The distinctiveness of Bennachie's form is from the series of prominent peaks on its top: Mithers Tap, Oxen Craig, Watch Craig, Brunt Wood Tap, and Hermit Seat.from 'Making Monuments out of Mountains..' by Gavin MacGregor, p141-158 in 'Colouring the Past' ed A Jones and G MacGregor (2002), partly online at Google Books.
At one point on the plateau.. there is a basin surrounded by four peaks: to the east Mithers Tap, to the south Brunt Wood Tap, to the west Watch Craig and to the north Oxen Craig. Apart from a limited view to the north, this basin prevents views of the landscape below. The experience is of being enclosed by both land and sky. This is clearly a distinctive place on the mountain.

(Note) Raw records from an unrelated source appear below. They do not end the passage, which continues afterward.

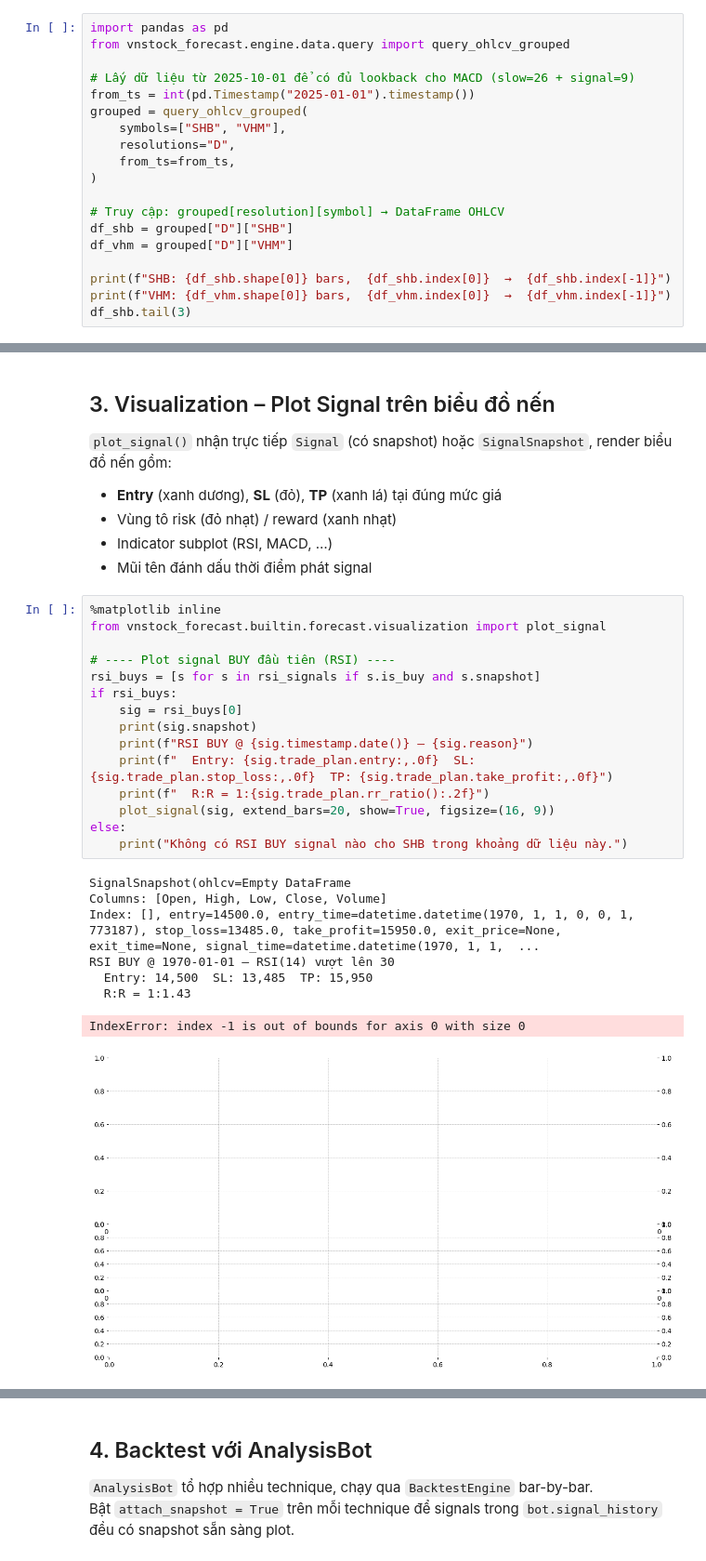
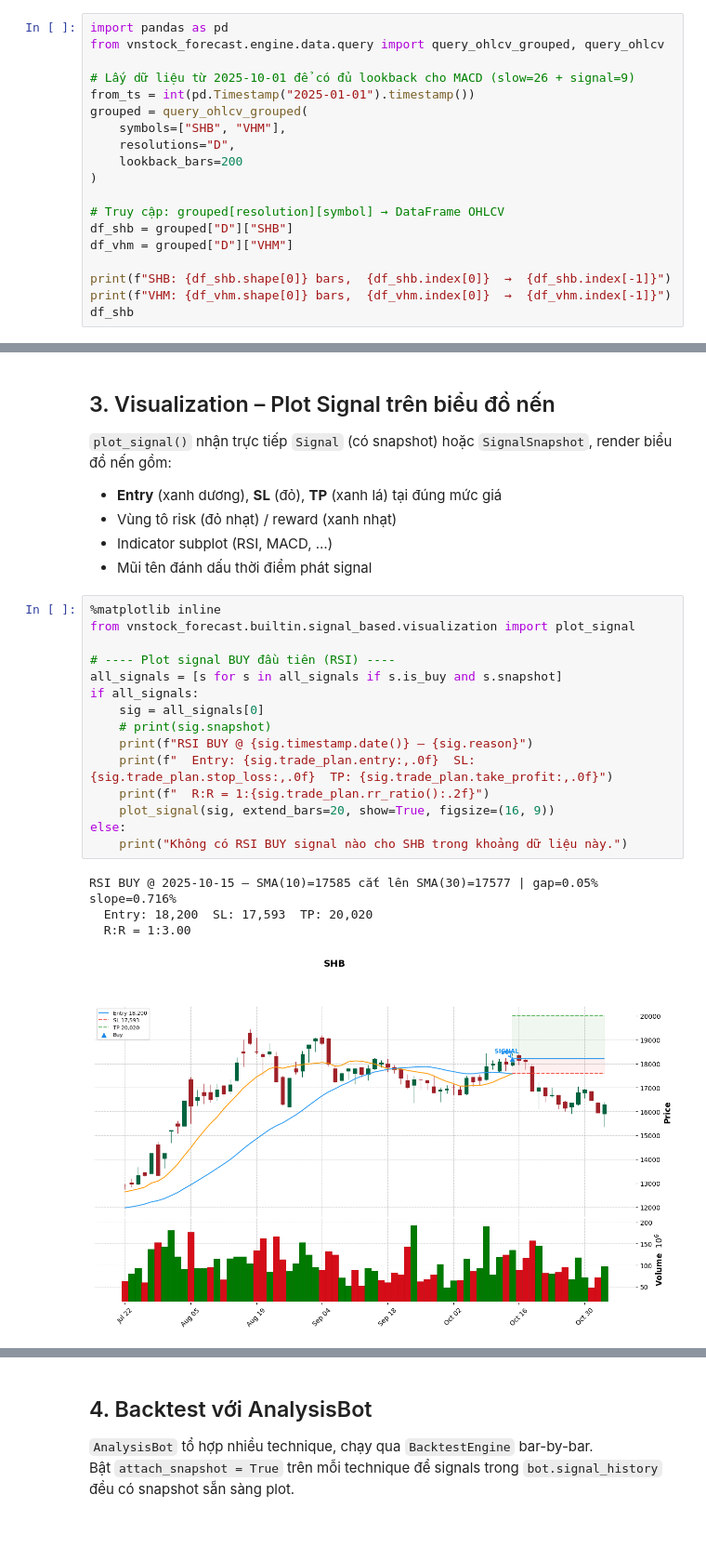
Before and after one commit to hailong103207/vietstock-DL-v2, a Jupyter notebook: notebooks/guide/analysis_bot_tutorial.ipynb, the cells around one changed output, grey strips where cells are left out. Shown at 93% size. Saved outputs shown, nothing was run; the diff lists cells and outputs as text; blank space fills up the shorter version.

```diff
--- a/notebooks/guide/analysis_bot_tutorial.ipynb
+++ b/notebooks/guide/analysis_bot_tutorial.ipynb
@@ -15,14 +15,14 @@ Tutorial này bao gồm:
 Sử dụng `query_ohlcv_grouped()` để lấy dữ liệu daily cho **SHB** và **VHM** từ Q4-2025 (cần lookback cho indicator) đến hiện tại.
 # %%
 import pandas as pd
-from vnstock_forecast.engine.data.query import query_ohlcv_grouped
+from vnstock_forecast.engine.data.query import query_ohlcv_grouped, query_ohlcv
 
 # Lấy dữ liệu từ 2025-10-01 để có đủ lookback cho MACD (slow=26 + signal=9)
 from_ts = int(pd.Timestamp("2025-01-01").timestamp())
 grouped = query_ohlcv_grouped(
     symbols=["SHB", "VHM"],
     resolutions="D",
-    from_ts=from_ts,
+    lookback_bars=200
 )
 
 # Truy cập: grouped[resolution][symbol] → DataFrame OHLCV
@@ -31,5 +31,5 @@ df_vhm = grouped["D"]["VHM"]
 
 print(f"SHB: {df_shb.shape[0]} bars,  {df_shb.index[0]}  →  {df_shb.index[-1]}")
 print(f"VHM: {df_vhm.shape[0]} bars,  {df_vhm.index[0]}  →  {df_vhm.index[-1]}")
-df_shb.tail(3)
+df_shb
 # %% [output]
@@ -146,25 +150,21 @@ Tổng: 60 signals (26 BUY, 34 SELL)
 - Mũi tên đánh dấu thời điểm phát signal
 # %%
 %matplotlib inline
-from vnstock_forecast.builtin.forecast.visualization import plot_signal
+from vnstock_forecast.builtin.signal_based.visualization import plot_signal
 
 # ---- Plot signal BUY đầu tiên (RSI) ----
-rsi_buys = [s for s in rsi_signals if s.is_buy and s.snapshot]
-if rsi_buys:
-    sig = rsi_buys[0]
-    print(sig.snapshot)
+all_signals = [s for s in all_signals if s.is_buy and s.snapshot]
+if all_signals:
+    sig = all_signals[0]
+    # print(sig.snapshot)
     print(f"RSI BUY @ {sig.timestamp.date()} — {sig.reason}")
     print(f"  Entry: {sig.trade_plan.entry:,.0f}  SL: {sig.trade_plan.stop_loss:,.0f}  TP: {sig.trade_plan.take_profit:,.0f}")
     print(f"  R:R = 1:{sig.trade_plan.rr_ratio():.2f}")
     plot_signal(sig, extend_bars=20, show=True, figsize=(16, 9))
 else:
     print("Không có RSI BUY signal nào cho SHB trong khoảng dữ liệu này.")
 # %% [output]
-SignalSnapshot(ohlcv=Empty DataFrame
-Columns: [Open, High, Low, Close, Volume]
-Index: [], entry=14500.0, entry_time=datetime.datetime(1970, 1, 1, 0, 0, 1, 773187), stop_loss=13485.0, take_profit=15950.0, exit_price=None, exit_time=None, signal_time=datetime.datetime(1970, 1, 1,  ...
-RSI BUY @ 1970-01-01 — RSI(14) vượt lên 30
-  Entry: 14,500  SL: 13,485  TP: 15,950
-  R:R = 1:1.43
+RSI BUY @ 2025-10-15 — SMA(10)=17585 cắt lên SMA(30)=17577 | gap=0.05% slope=0.716%
+  Entry: 18,200  SL: 17,593  TP: 20,020
+  R:R = 1:3.00
-IndexError: index -1 is out of bounds for axis 0 with size 0
-[figure, old version]
+[figure, new version]
```
Also changed, not shown: parts of 13 cells of this notebook, 9 other files.
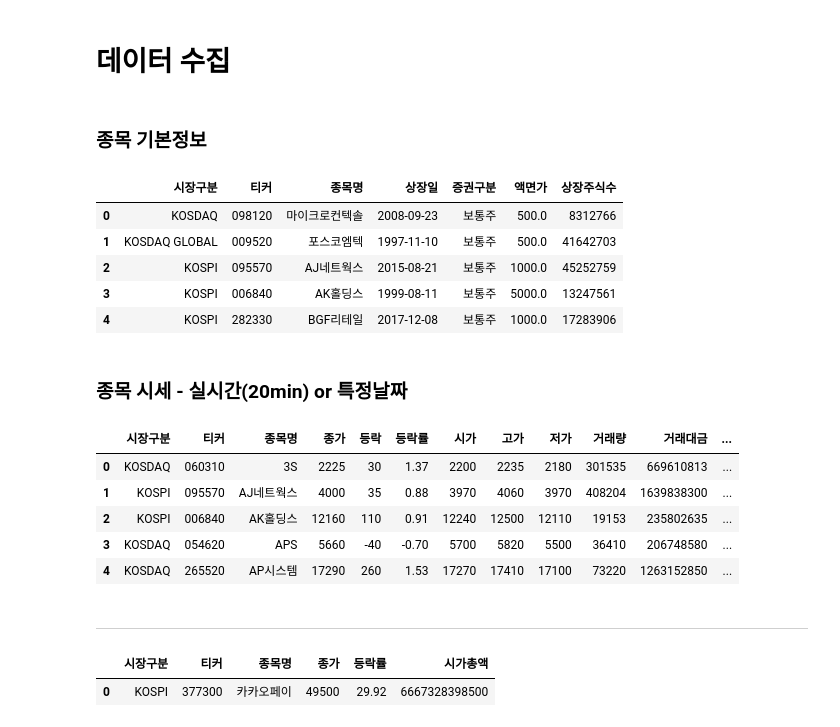
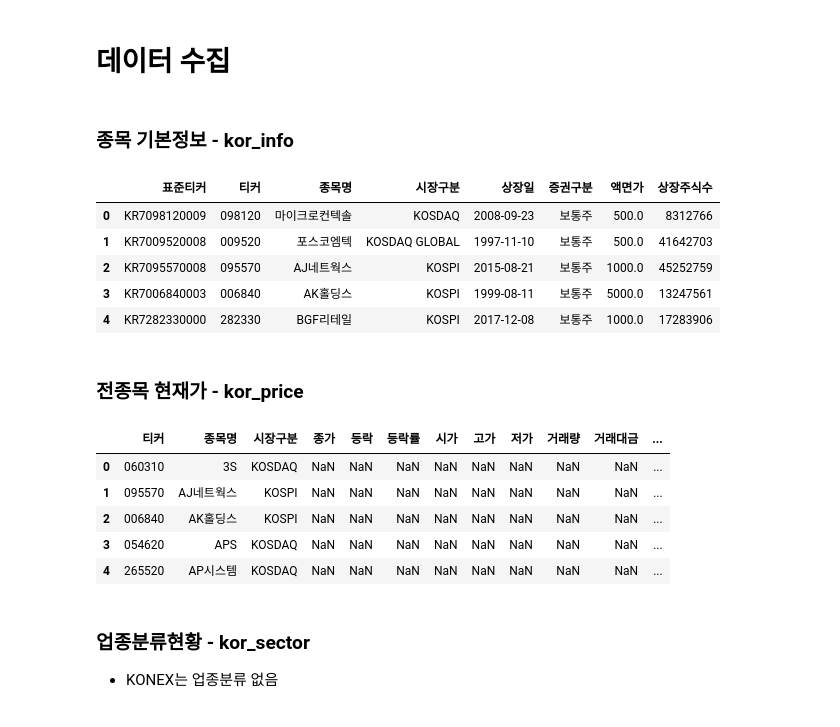
Before and after one commit to TrulySangwonDays/Side_project, a Jupyter notebook: 종목조회_코드.ipynb, the cells around one changed output. Drawn from its saved outputs; the diff is of its cells as text; code cells hidden in the pictures.

Commit message:
feat : 주가정보 수집 코드 - 업종분류현황 업데이트 - 일반조회 -> 여기서 주가정보, 개요일반, 재무정보 다 수집가능

```diff
--- a/종목조회_코드.ipynb
+++ b/종목조회_코드.ipynb
@@ -12,7 +6,7 @@ duckdb.query(
 # %% [markdown]
 # 데이터 수집
 # %% [markdown]
-### 종목 기본정보
+### 종목 기본정보 - kor_info
 # %%
 import requests
 import pandas as pd
@@ -30,41 +24,42 @@ payload = {
     'share': '1',
     'csvxls_isNo': 'false'
 }
 
 res = requests.post(url, headers=headers, data=payload)
 json_data = res.json()
 kor_info_raw = pd.DataFrame(json_data['OutBlock_1'])
 
 # 숫자로 변환
 cols_to_convert = ['PARVAL', 'LIST_SHRS']  # 변환할 컬럼 목록
 for col in cols_to_convert:
     kor_info_raw[col] = kor_info_raw[col].astype(str).str.replace(',', '', regex=False)
     kor_info_raw[col] = pd.to_numeric(kor_info_raw[col], errors='coerce')
 
 
 kor_info = duckdb.query(
     """
     select
-        MKT_TP_NM as 시장구분,
+        ISU_CD as 표준티커,
         ISU_SRT_CD as 티커,
         ISU_ABBRV as 종목명,
+        MKT_TP_NM as 시장구분,
         STRPTIME(LIST_DD, '%Y/%m/%d') AS 상장일,
         KIND_STKCERT_TP_NM as 증권구분,
         PARVAL as 액면가,
         LIST_SHRS as 상장주식수
     from kor_info_raw
     """
 ).fetchdf()
 
 kor_info.head()
 # %% [output]
-|  | 시장구분 | 티커 | 종목명 | 상장일 | 증권구분 | 액면가 | 상장주식수 |
-| 0 | KOSDAQ | 098120 | 마이크로컨텍솔 | 2008-09-23 | 보통주 | 500.0 | 8312766 |
-| 1 | KOSDAQ GLOBAL | 009520 | 포스코엠텍 | 1997-11-10 | 보통주 | 500.0 | 41642703 |
-| 2 | KOSPI | 095570 | AJ네트웍스 | 2015-08-21 | 보통주 | 1000.0 | 45252759 |
-| 3 | KOSPI | 006840 | AK홀딩스 | 1999-08-11 | 보통주 | 5000.0 | 13247561 |
-| 4 | KOSPI | 282330 | BGF리테일 | 2017-12-08 | 보통주 | 1000.0 | 17283906 |
+|  | 표준티커 | 티커 | 종목명 | 시장구분 | 상장일 | 증권구분 | 액면가 | 상장주식수 |
+| 0 | KR7098120009 | 098120 | 마이크로컨텍솔 | KOSDAQ | 2008-09-23 | 보통주 | 500.0 | 8312766 |
+| 1 | KR7009520008 | 009520 | 포스코엠텍 | KOSDAQ GLOBAL | 1997-11-10 | 보통주 | 500.0 | 41642703 |
+| 2 | KR7095570008 | 095570 | AJ네트웍스 | KOSPI | 2015-08-21 | 보통주 | 1000.0 | 45252759 |
+| 3 | KR7006840003 | 006840 | AK홀딩스 | KOSPI | 1999-08-11 | 보통주 | 5000.0 | 13247561 |
+| 4 | KR7282330000 | 282330 | BGF리테일 | KOSPI | 2017-12-08 | 보통주 | 1000.0 | 17283906 |
 # %% [markdown]
-### 종목 시세 - 실시간(20min) or 특정날짜
+### 전종목 현재가 - kor_price
 # %%
 # 실시간
@@ -111,9 +106,9 @@ for col in kor_price_raw.select_dtypes(include='object').columns:
 kor_price = duckdb.query(
     """
     select
-        MKT_NM as 시장구분,
         ISU_SRT_CD as 티커,
         ISU_ABBRV as 종목명,
+        MKT_NM as 시장구분,
         TDD_CLSPRC as 종가,
         CMPPREVDD_PRC as 등락,
         FLUC_RT as 등락률,
@@ -130,22 +125,12 @@ kor_price = duckdb.query(
 
 kor_price.head()
 # %% [output]
-|  | 시장구분 | 티커 | 종목명 | 종가 | 등락 | 등락률 | 시가 | 고가 | 저가 | 거래량 | 거래대금 | ... |
-| 0 | KOSDAQ | 060310 | 3S | 2225 | 30 | 1.37 | 2200 | 2235 | 2180 | 301535 | 669610813 | ... |
-| 1 | KOSPI | 095570 | AJ네트웍스 | 4000 | 35 | 0.88 | 3970 | 4060 | 3970 | 408204 | 1639838300 | ... |
-| 2 | KOSPI | 006840 | AK홀딩스 | 12160 | 110 | 0.91 | 12240 | 12500 | 12110 | 19153 | 235802635 | ... |
-| 3 | KOSDAQ | 054620 | APS | 5660 | -40 | -0.70 | 5700 | 5820 | 5500 | 36410 | 206748580 | ... |
-| 4 | KOSDAQ | 265520 | AP시스템 | 17290 | 260 | 1.53 | 17270 | 17410 | 17100 | 73220 | 1263152850 | ... |
+|  | 티커 | 종목명 | 시장구분 | 종가 | 등락 | 등락률 | 시가 | 고가 | 저가 | 거래량 | 거래대금 | ... |
+| 0 | 060310 | 3S | KOSDAQ | NaN | NaN | NaN | NaN | NaN | NaN | NaN | NaN | ... |
+| 1 | 095570 | AJ네트웍스 | KOSPI | NaN | NaN | NaN | NaN | NaN | NaN | NaN | NaN | ... |
+| 2 | 006840 | AK홀딩스 | KOSPI | NaN | NaN | NaN | NaN | NaN | NaN | NaN | NaN | ... |
+| 3 | 054620 | APS | KOSDAQ | NaN | NaN | NaN | NaN | NaN | NaN | NaN | NaN | ... |
+| 4 | 265520 | AP시스템 | KOSDAQ | NaN | NaN | NaN | NaN | NaN | NaN | NaN | NaN | ... |
 # %% [markdown]
----
+### 업종분류현황 - kor_sector
+- KONEX는 업종분류 없음
-# %%
-duckdb.query(
-    """
-    select i.시장구분, i.티커, i.종목명, 종가, 등락률, 시가총액
-    from kor_price p join kor_info i using(티커)
-    where i.종목명 = '카카오페이'
-    """
-).fetchdf()
-# %% [output]
-|  | 시장구분 | 티커 | 종목명 | 종가 | 등락률 | 시가총액 |
-| 0 | KOSPI | 377300 | 카카오페이 | 49500 | 29.92 | 6667328398500 |
```
Also changed, not shown: parts of 14 cells of this notebook.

When you continue to walk within this natural amphitheatre toward the most prominent peak of Bennachie, Mithers Tap, the distinctive form of the Tor becomes apparent. The western side of Mithers Tap has a substantial cleft in the rock which when viewed from below has a geometric form to it. Together, Mithers Tap and the three other peaks veiwed from within the basin form a topographic monument...
.. I would argue that Bennachie is likely to have had considerable importance within cosmologies during the third and second millennia BC in the region, and the nature of experience at the top of Bennachie provided the source of inspiration for th form of the RSC tradition. Construction of a particular form of monument was an explicit statement by local communities of wider shared-belief systems. In the case of Bennachie, the basic form of the topographic feature was unambiguous..
Posted by Rhiannon
22nd May 2007ce
Edited 22nd May 2007ce